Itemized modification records
▬▬▬

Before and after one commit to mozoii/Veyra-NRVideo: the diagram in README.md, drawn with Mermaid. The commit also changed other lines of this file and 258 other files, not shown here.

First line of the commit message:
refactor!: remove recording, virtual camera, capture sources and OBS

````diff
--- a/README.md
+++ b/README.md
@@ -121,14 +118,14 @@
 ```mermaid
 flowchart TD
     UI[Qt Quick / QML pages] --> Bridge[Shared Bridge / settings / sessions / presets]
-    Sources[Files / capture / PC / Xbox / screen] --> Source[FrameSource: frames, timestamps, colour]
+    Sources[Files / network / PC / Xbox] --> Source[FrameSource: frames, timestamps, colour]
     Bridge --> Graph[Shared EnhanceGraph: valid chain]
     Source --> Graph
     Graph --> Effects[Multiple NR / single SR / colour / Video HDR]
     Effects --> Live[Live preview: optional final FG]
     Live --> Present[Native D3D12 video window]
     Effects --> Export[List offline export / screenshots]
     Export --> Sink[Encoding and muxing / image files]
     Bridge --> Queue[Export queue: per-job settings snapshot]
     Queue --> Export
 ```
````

▬▬▬

WHAT THE EXERCISE ASKS
Lines holding the string "Export" must be copied out of the entries above.

RESPONSE TO THE EXERCISE
     Effects --> Export[List offline export / screenshots]
     Export --> Sink[Encoding and muxing / image files]
     Bridge --> Queue[Export queue: per-job settings snapshot]
     Queue --> Export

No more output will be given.